What the task asks
Of the entries below, copy only those lines that contain the word "void".

Records from a dataset
........

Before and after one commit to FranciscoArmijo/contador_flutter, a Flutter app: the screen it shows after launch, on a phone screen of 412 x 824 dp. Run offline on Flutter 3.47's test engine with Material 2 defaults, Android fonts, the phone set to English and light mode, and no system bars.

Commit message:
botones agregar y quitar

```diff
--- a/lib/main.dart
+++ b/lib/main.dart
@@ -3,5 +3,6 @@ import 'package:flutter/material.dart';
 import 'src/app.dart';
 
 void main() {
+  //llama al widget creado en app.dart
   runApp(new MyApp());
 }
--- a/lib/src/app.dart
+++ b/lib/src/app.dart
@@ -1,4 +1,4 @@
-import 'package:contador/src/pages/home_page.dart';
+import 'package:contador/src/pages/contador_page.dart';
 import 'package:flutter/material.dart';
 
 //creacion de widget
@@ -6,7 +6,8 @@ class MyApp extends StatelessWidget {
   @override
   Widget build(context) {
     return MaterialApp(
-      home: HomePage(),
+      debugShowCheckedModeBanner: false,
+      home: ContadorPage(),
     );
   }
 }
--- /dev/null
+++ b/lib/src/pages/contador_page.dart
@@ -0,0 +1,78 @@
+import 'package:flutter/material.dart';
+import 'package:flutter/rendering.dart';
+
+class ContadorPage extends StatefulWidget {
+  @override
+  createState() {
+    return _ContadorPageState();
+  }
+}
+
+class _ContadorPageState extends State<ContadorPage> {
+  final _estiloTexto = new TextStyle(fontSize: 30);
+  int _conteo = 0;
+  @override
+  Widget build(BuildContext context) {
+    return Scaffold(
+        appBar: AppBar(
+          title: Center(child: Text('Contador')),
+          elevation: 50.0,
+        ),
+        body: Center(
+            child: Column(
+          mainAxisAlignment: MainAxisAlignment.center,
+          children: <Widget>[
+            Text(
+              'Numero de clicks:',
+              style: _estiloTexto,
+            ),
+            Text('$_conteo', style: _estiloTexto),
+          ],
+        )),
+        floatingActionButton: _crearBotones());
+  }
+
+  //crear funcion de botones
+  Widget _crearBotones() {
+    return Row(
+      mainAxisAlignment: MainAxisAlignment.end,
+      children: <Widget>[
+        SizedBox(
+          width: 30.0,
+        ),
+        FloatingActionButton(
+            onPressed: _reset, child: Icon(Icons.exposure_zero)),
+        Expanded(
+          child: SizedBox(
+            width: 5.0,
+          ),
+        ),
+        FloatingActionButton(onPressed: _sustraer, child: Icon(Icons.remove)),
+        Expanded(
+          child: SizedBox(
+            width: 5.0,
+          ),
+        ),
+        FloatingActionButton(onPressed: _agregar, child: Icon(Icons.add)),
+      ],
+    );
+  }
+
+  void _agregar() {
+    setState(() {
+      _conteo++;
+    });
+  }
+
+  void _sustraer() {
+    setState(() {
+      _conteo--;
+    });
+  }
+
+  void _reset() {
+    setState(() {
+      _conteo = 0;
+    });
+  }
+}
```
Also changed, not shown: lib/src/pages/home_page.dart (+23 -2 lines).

........

Reply
 void main() {
+  void _agregar() {
+  void _sustraer() {
+  void _reset() {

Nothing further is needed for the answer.